Botanical name: 

Also see Wild Lettice.


A common plant in our kitchen gardens, which we eat raw. When it rises to flower it is two feet and a half high. The stalk is round, thick, very upright, and of a pale green. The leaves are oblong, broad, and somewhat waved at the edges: the flowers stand on the tops of the stalks, and are of a pale yellow; the seed is winged with a light white down.

The juice of lettice is a good medicine to procure sleep, or the thick stalk eaten will serve the same purpose.

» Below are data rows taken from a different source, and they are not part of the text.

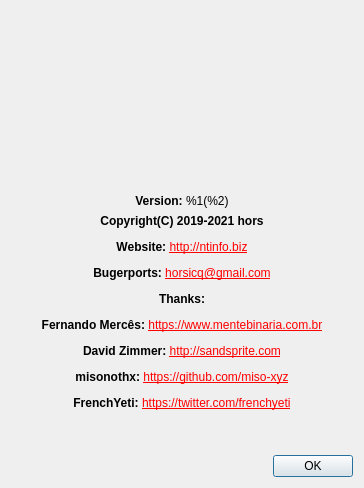
horsicq/XOpcodeCalc, file gui_source/dialogabout.ui: the form before one commit.
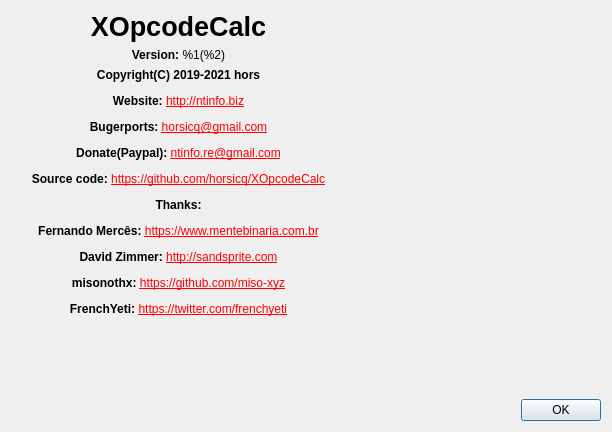
The form after the commit. Icons and pictures are not drawn.

Patch:
```diff
--- a/gui_source/dialogabout.ui
+++ b/gui_source/dialogabout.ui
@@ -9,8 +9,8 @@
    <rect>
     <x>0</x>
     <y>0</y>
-    <width>364</width>
-    <height>488</height>
+    <width>612</width>
+    <height>432</height>
    </rect>
   </property>
   <property name="windowTitle">
@@ -19,34 +19,75 @@
   <property name="modal">
    <bool>true</bool>
   </property>
-  <layout class="QVBoxLayout" name="verticalLayout">
+  <layout class="QVBoxLayout" name="verticalLayout_2">
    <item>
     <layout class="QHBoxLayout" name="horizontalLayout_2">
      <item>
-      <spacer name="horizontalSpacer_2">
-       <property name="orientation">
-        <enum>Qt::Horizontal</enum>
-       </property>
-       <property name="sizeHint" stdset="0">
-        <size>
-         <width>40</width>
-         <height>20</height>
-        </size>
-       </property>
-      </spacer>
+      <layout class="QVBoxLayout" name="verticalLayout">
+       <item>
+        <widget class="QLabel" name="labelName">
+         <property name="font">
+          <font>
+           <pointsize>20</pointsize>
+           <weight>75</weight>
+           <bold>true</bold>
+          </font>
+         </property>
+         <property name="text">
+          <string notr="true">XOpcodeCalc</string>
+         </property>
+         <property name="alignment">
+          <set>Qt::AlignCenter</set>
+         </property>
+        </widget>
+       </item>
+       <item>
+        <widget class="QLabel" name="labelVersion">
+         <property name="text">
+          <string notr="true">&lt;html&gt;&lt;head/&gt;&lt;body&gt;&lt;p align=&quot;center&quot;&gt;&lt;span style=&quot; font-weight:600;&quot;&gt;Version:&lt;/span&gt; %1(%2)&lt;/p&gt;&lt;/body&gt;&lt;/html&gt;</string>
+         </property>
+         <property name="textFormat">
+          <enum>Qt::AutoText</enum>
+         </property>
+        </widget>
+       </item>
+       <item>
+        <widget class="QLabel" name="labelInfo">
+         <property name="text">
+          <string notr="true">&lt;html&gt;&lt;head/&gt;&lt;body&gt;&lt;p align=&quot;center&quot;&gt;&lt;span style=&quot; font-weight:600;&quot;&gt;Copyright(C) 2019-2021 hors&lt;/span&gt;&lt;/p&gt;&lt;p align=&quot;center&quot;&gt;&lt;span style=&quot; font-weight:600;&quot;&gt;Website: &lt;/span&gt;&lt;a href=&quot;http://ntinfo.biz&quot;&gt;&lt;span style=&quot; text-decoration: underline; color:#ff0000;&quot;&gt;http://ntinfo.biz&lt;/span&gt;&lt;/a&gt;&lt;/p&gt;&lt;p align=&quot;center&quot;&gt;&lt;span style=&quot; font-weight:600;&quot;&gt;Bugerports: &lt;/span&gt;&lt;a href=&quot;mailto:horsicq@gmail.com&quot;&gt;&lt;span style=&quot; text-decoration: underline; color:#ff0000;&quot;&gt;horsicq@gmail.com&lt;/span&gt;&lt;/a&gt;&lt;/p&gt;&lt;p align=&quot;center&quot;&gt;&lt;span style=&quot; font-weight:600;&quot;&gt;Donate(Paypal): &lt;/span&gt;&lt;a href=&quot;mailto:ntinfo.re@gmail.com&quot;&gt;&lt;span style=&quot; text-decoration: underline; color:#ff0000;&quot;&gt;ntinfo.re@gmail.com&lt;/span&gt;&lt;/a&gt;&lt;/p&gt;&lt;p align=&quot;center&quot;&gt;&lt;span style=&quot; font-weight:600;&quot;&gt;Source code: &lt;/span&gt;&lt;a href=&quot;https://github.com/horsicq/XOpcodeCalc&quot;&gt;&lt;span style=&quot; text-decoration: underline; color:#ff0000;&quot;&gt;https://github.com/horsicq/XOpcodeCalc&lt;/span&gt;&lt;/a&gt;&lt;/p&gt;&lt;p align=&quot;center&quot;&gt;&lt;span style=&quot; font-weight:600;&quot;&gt;Thanks:&lt;/span&gt;&lt;/p&gt;&lt;p align=&quot;center&quot;&gt;&lt;span style=&quot; font-weight:600;&quot;&gt;Fernando Mercês: &lt;/span&gt;&lt;a href=&quot;https://www.mentebinaria.com.br/&quot;&gt;&lt;span style=&quot; text-decoration: underline; color:#ff0000;&quot;&gt;https://www.mentebinaria.com.br&lt;/span&gt;&lt;/a&gt;&lt;/p&gt;&lt;p align=&quot;center&quot;&gt;&lt;span style=&quot; font-weight:600;&quot;&gt;David Zimmer: &lt;/span&gt;&lt;a href=&quot;http://sandsprite.com/&quot;&gt;&lt;span style=&quot; text-decoration: underline; color:#ff0000;&quot;&gt;http://sandsprite.com&lt;/span&gt;&lt;/a&gt;&lt;/p&gt;&lt;p align=&quot;center&quot;&gt;&lt;span style=&quot; font-weight:600;&quot;&gt;misonothx: &lt;/span&gt;&lt;a href=&quot;https://github.com/miso-xyz&quot;&gt;&lt;span style=&quot; text-decoration: underline; color:#ff0000;&quot;&gt;https://github.com/miso-xyz&lt;/span&gt;&lt;/a&gt;&lt;/p&gt;&lt;p align=&quot;center&quot;&gt;&lt;span style=&quot; font-weight:600;&quot;&gt;FrenchYeti: &lt;/span&gt;&lt;a href=&quot;https://twitter.com/frenchyeti&quot;&gt;&lt;span style=&quot; text-decoration: underline; color:#ff0000;&quot;&gt;https://twitter.com/frenchyeti&lt;/span&gt;&lt;/a&gt;&lt;/p&gt;&lt;/body&gt;&lt;/html&gt;</string>
+         </property>
+         <property name="openExternalLinks">
+          <bool>true</bool>
+         </property>
+        </widget>
+       </item>
+       <item>
+        <spacer name="verticalSpacer_2">
+         <property name="orientation">
+          <enum>Qt::Vertical</enum>
+         </property>
+         <property name="sizeHint" stdset="0">
+          <size>
+           <width>20</width>
+           <height>40</height>
+          </size>
+         </property>
+        </spacer>
+       </item>
+      </layout>
      </item>
      <item>
       <widget class="QLabel" name="labelLogo">
        <property name="minimumSize">
         <size>
-         <width>314</width>
-         <height>177</height>
+         <width>249</width>
+         <height>334</height>
         </size>
        </property>
        <property name="maximumSize">
         <size>
-         <width>314</width>
-         <height>177</height>
+         <width>249</width>
+         <height>334</height>
         </size>
        </property>
        <property name="frameShape">
@@ -66,41 +107,8 @@
        </property>
       </widget>
      </item>
-     <item>
-      <spacer name="horizontalSpacer_3">
-       <property name="orientation">
-        <enum>Qt::Horizontal</enum>
-       </property>
-       <property name="sizeHint" stdset="0">
-        <size>
-         <width>40</width>
-         <height>20</height>
-        </size>
-       </property>
-      </spacer>
-     </item>
     </layout>
    </item>
-   <item>
-    <widget class="QLabel" name="labelVersion">
-     <property name="text">
-      <string>&lt;html&gt;&lt;head/&gt;&lt;body&gt;&lt;p align=&quot;center&quot;&gt;&lt;span style=&quot; font-weight:600;&quot;&gt;Version:&lt;/span&gt; %1(%2)&lt;/p&gt;&lt;/body&gt;&lt;/html&gt;</string>
-     </property>
-     <property name="textFormat">
-      <enum>Qt::AutoText</enum>
-     </property>
-    </widget>
-   </item>
-   <item>
-    <widget class="QLabel" name="labelInfo">
-     <property name="text">
-      <string>&lt;html&gt;&lt;head/&gt;&lt;body&gt;&lt;p align=&quot;center&quot;&gt;&lt;span style=&quot; font-weight:600;&quot;&gt;Copyright(C) 2019-2021 hors&lt;/span&gt;&lt;/p&gt;&lt;p align=&quot;center&quot;&gt;&lt;span style=&quot; font-weight:600;&quot;&gt;Website: &lt;/span&gt;&lt;a href=&quot;http://ntinfo.biz&quot;&gt;&lt;span style=&quot; text-decoration: underline; color:#ff0000;&quot;&gt;http://ntinfo.biz&lt;/span&gt;&lt;/a&gt;&lt;/p&gt;&lt;p align=&quot;center&quot;&gt;&lt;span style=&quot; font-weight:600;&quot;&gt;Bugerports: &lt;/span&gt;&lt;a href=&quot;mailto:horsicq@gmail.com&quot;&gt;&lt;span style=&quot; text-decoration: underline; color:#ff0000;&quot;&gt;horsicq@gmail.com&lt;/span&gt;&lt;/a&gt;&lt;/p&gt;&lt;p align=&quot;center&quot;&gt;&lt;span style=&quot; font-weight:600;&quot;&gt;Thanks:&lt;/span&gt;&lt;/p&gt;&lt;p align=&quot;center&quot;&gt;&lt;span style=&quot; font-weight:600;&quot;&gt;Fernando Mercês: &lt;/span&gt;&lt;a href=&quot;https://www.mentebinaria.com.br/&quot;&gt;&lt;span style=&quot; text-decoration: underline; color:#ff0000;&quot;&gt;https://www.mentebinaria.com.br&lt;/span&gt;&lt;/a&gt;&lt;/p&gt;&lt;p align=&quot;center&quot;&gt;&lt;span style=&quot; font-weight:600;&quot;&gt;David Zimmer: &lt;/span&gt;&lt;a href=&quot;http://sandsprite.com/&quot;&gt;&lt;span style=&quot; text-decoration: underline; color:#ff0000;&quot;&gt;http://sandsprite.com&lt;/span&gt;&lt;/a&gt;&lt;/p&gt;&lt;p align=&quot;center&quot;&gt;&lt;span style=&quot; font-weight:600;&quot;&gt;misonothx: &lt;/span&gt;&lt;a href=&quot;https://github.com/miso-xyz&quot;&gt;&lt;span style=&quot; text-decoration: underline; color:#ff0000;&quot;&gt;https://github.com/miso-xyz&lt;/span&gt;&lt;/a&gt;&lt;/p&gt;&lt;p align=&quot;center&quot;&gt;&lt;span style=&quot; font-weight:600;&quot;&gt;FrenchYeti: &lt;/span&gt;&lt;a href=&quot;https://twitter.com/frenchyeti&quot;&gt;&lt;span style=&quot; text-decoration: underline; color:#ff0000;&quot;&gt;https://twitter.com/frenchyeti&lt;/span&gt;&lt;/a&gt;&lt;/p&gt;&lt;/body&gt;&lt;/html&gt;</string>
-     </property>
-     <property name="openExternalLinks">
-      <bool>true</bool>
-     </property>
-    </widget>
-   </item>
    <item>
     <spacer name="verticalSpacer">
      <property name="orientation">
```
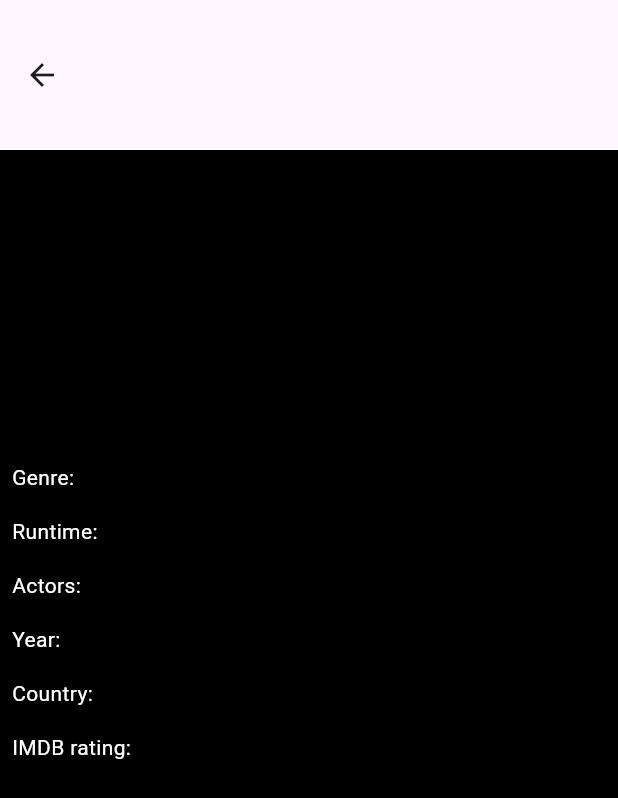
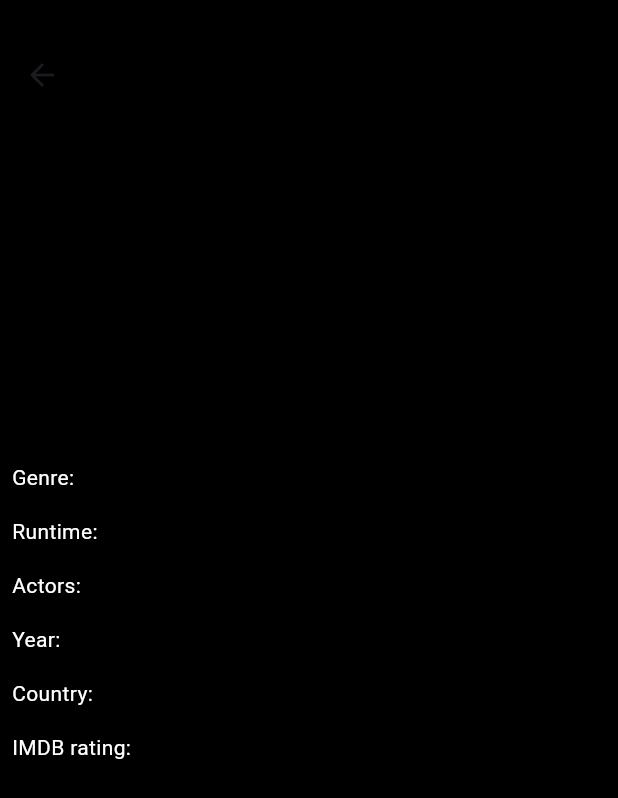
Before and after one commit to Svitlana213/myMovieApp, a Flutter app: the MovieDetail screen opened directly with empty values, on a phone screen of 412 x 824 dp. Shown: the top 798 px of the screen. Run offline on Flutter 3.47's test engine with Material 3 defaults, Android fonts, the phone set to English and light mode, and no system bars; network calls fail.

Commit message:
readme update

```diff
--- a/lib/screens/movie_detail.dart
+++ b/lib/screens/movie_detail.dart
@@ -12,6 +12,8 @@ class MovieDetail extends StatelessWidget {
       appBar: AppBar(
         title: Text(movie.title),
         toolbarHeight: 100,
+        backgroundColor: Colors.black,
+        titleTextStyle: TextStyle(color: Colors.white, fontSize: 24, fontWeight: FontWeight.w400),
       ),
       body: SingleChildScrollView(
         child: Column(
```
Also changed, not shown: 1 other file.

It is a good method to put those into, who require a gentle opiate, and will not take medicines.

The Family Herbal, 1812, was written by John Hill.